··· Data shown ···

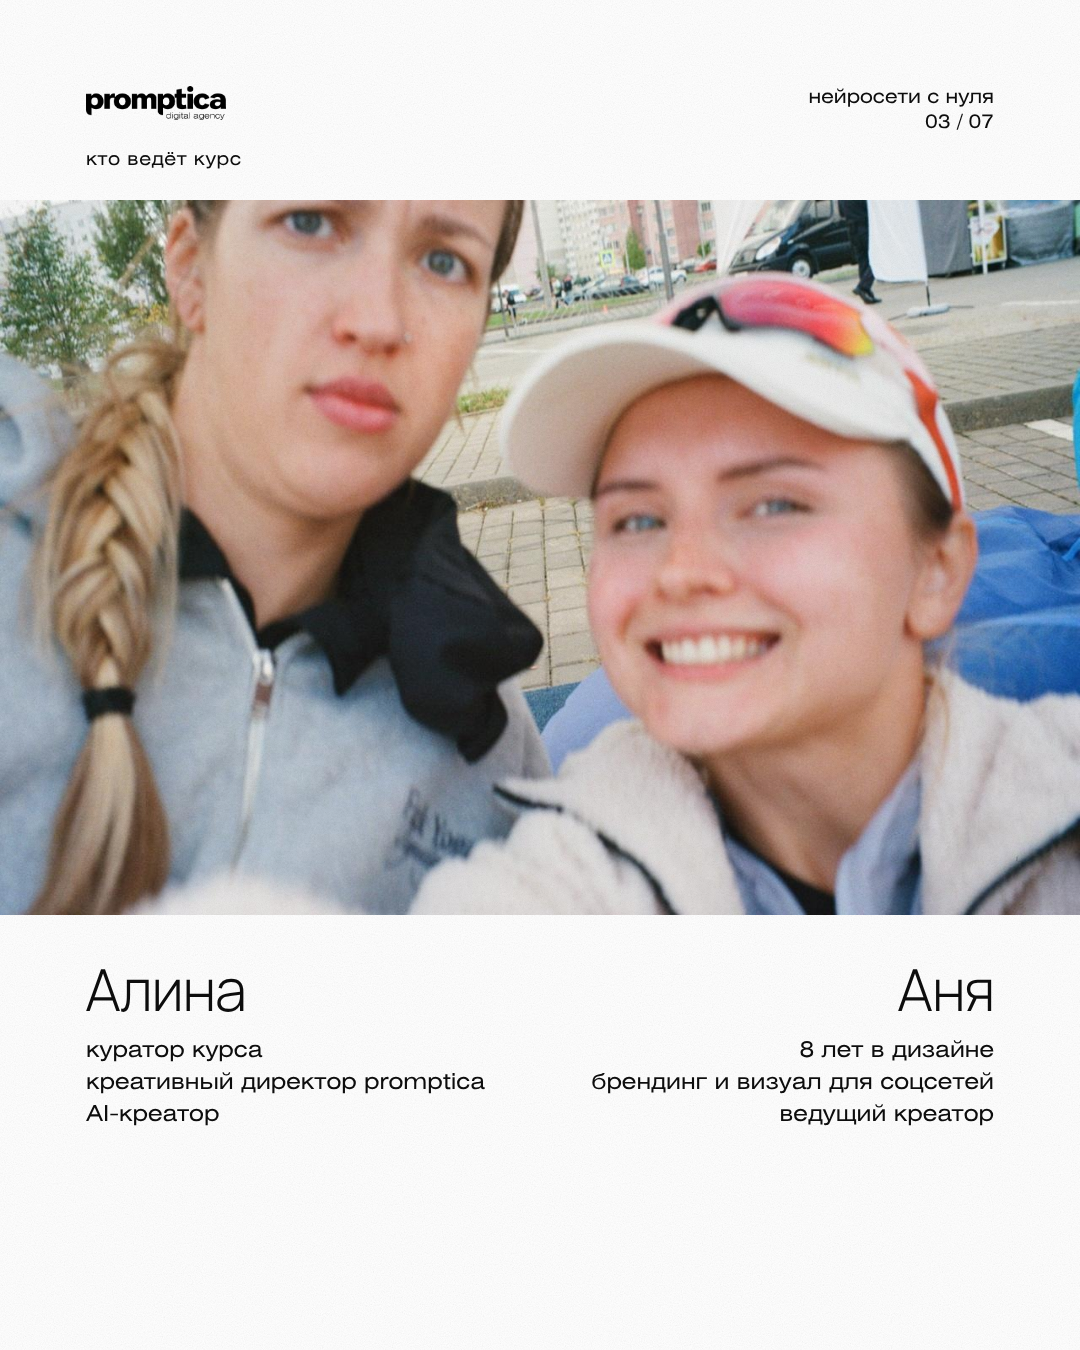
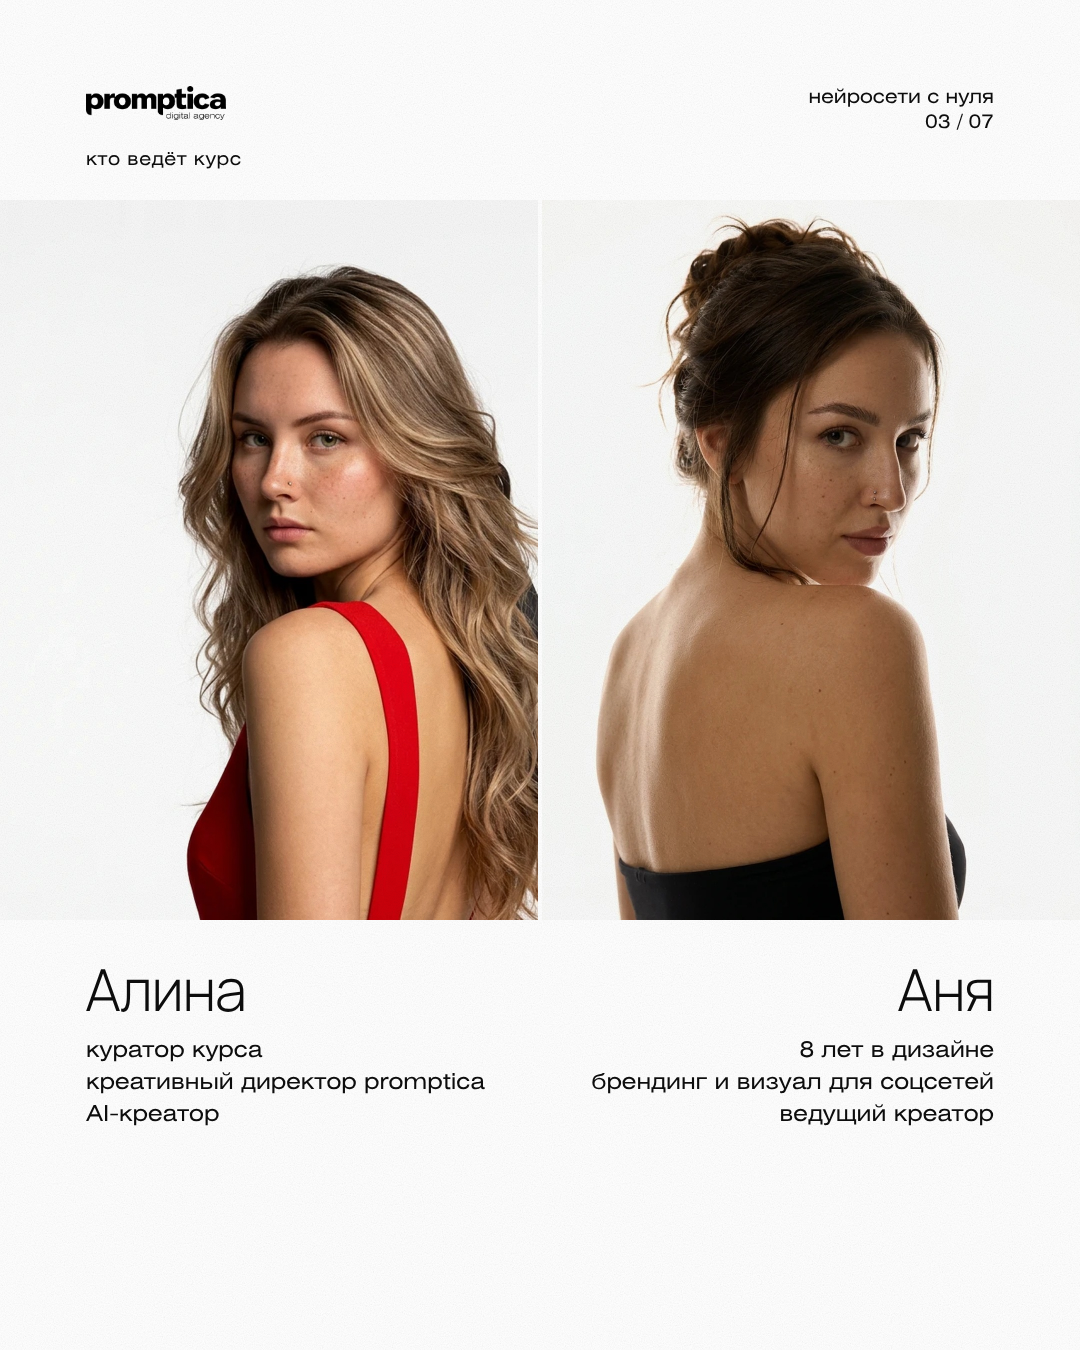
«Нейросети с нуля»: два портрета кураторов с выровненными головами (слайд 3)
Claude-Session: https://claude.ai/code/session_01V1NUh11xrVMcB1cs4GV2qz

diff --git a/carousels/promptica-course/03.html b/carousels/promptica-course/03.html
@@ -8,7 +8,8 @@
 <body>
   <div class="slide ">
     <div class="abs micro" style="left:86px;top:150px">кто ведёт курс</div>
-    <div class="ph" style="left:0px;top:200px;width:1080px;height:715px"><div class="hn">общее фото кураторов</div><img src="img/03-a.jpg" alt="" style="object-position:50% 40%" onerror="this.remove()"></div>
+    <div class="ph" style="left:0px;top:200px;width:538px;height:720px"><div class="hn">фото Алины</div><img src="img/03-a.jpg" alt="" style="object-position:50% 50%" onerror="this.remove()"></div>
+    <div class="ph" style="left:542px;top:200px;width:538px;height:720px"><div class="hn">фото Ани</div><img src="img/03-b.jpg" alt="" style="object-position:50% 50%" onerror="this.remove()"></div>
     <div class="abs" style="left:86px;top:960px;width:420px"><div class="light" style="font-size:58px;line-height:1">Алина</div>
       <div style="font-size:22px;line-height:1.45;margin-top:18px">куратор курса<br>креативный директор promptica<br>AI-креатор</div></div>
     <div class="abs" style="right:86px;top:960px;width:420px;text-align:right"><div class="light" data-opt="0" style="font-size:58px;line-height:1">Аня</div>

diff --git a/carousels/promptica-course/build.py b/carousels/promptica-course/build.py
@@ -49,7 +49,7 @@ page(2, f'''    <div class="abs" style="left:0;top:0;width:1080px;height:675px;b
     <div class="abs mrow" style="left:86px;top:615px;width:908px;color:#fff7e6"><span>короткие модули</span><span>своё расписание</span><span>в удобное время</span></div>''', '', 'logo_cream.png', ' style="color:#fff7e6"')
 # 3 — кураторы, минимализм
 page(3, '''    <div class="abs micro" style="left:86px;top:150px">кто ведёт курс</div>
-''' + ph(0,200,1080,715,'общее фото кураторов','03-a.jpg','50% 40%') + '''
+''' + ph(0,200,538,720,'фото Алины','03-a.jpg','50% 50%') + '\n' + ph(542,200,538,720,'фото Ани','03-b.jpg','50% 50%') + '''
     <div class="abs" style="left:86px;top:960px;width:420px"><div class="light" style="font-size:58px;line-height:1">Алина</div>
       <div style="font-size:22px;line-height:1.45;margin-top:18px">куратор курса<br>креативный директор promptica<br>AI-креатор</div></div>
     <div class="abs" style="right:86px;top:960px;width:420px;text-align:right"><div class="light" data-opt="0" style="font-size:58px;line-height:1">Аня</div>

···

*What needs to be done*.
Each line from the one containing "# 3 — кураторы, минимализм" to the close of the records must appear in the output exactly, and no other line.

*Output for this task*.
 # 3 — кураторы, минимализм
 page(3, '''    <div class="abs micro" style="left:86px;top:150px">кто ведёт курс</div>
-''' + ph(0,200,1080,715,'общее фото кураторов','03-a.jpg','50% 40%') + '''
+''' + ph(0,200,538,720,'фото Алины','03-a.jpg','50% 50%') + '\n' + ph(542,200,538,720,'фото Ани','03-b.jpg','50% 50%') + '''
     <div class="abs" style="left:86px;top:960px;width:420px"><div class="light" style="font-size:58px;line-height:1">Алина</div>
       <div style="font-size:22px;line-height:1.45;margin-top:18px">куратор курса<br>креативный директор promptica<br>AI-креатор</div></div>
     <div class="abs" style="right:86px;top:960px;width:420px;text-align:right"><div class="light" data-opt="0" style="font-size:58px;line-height:1">Аня</div>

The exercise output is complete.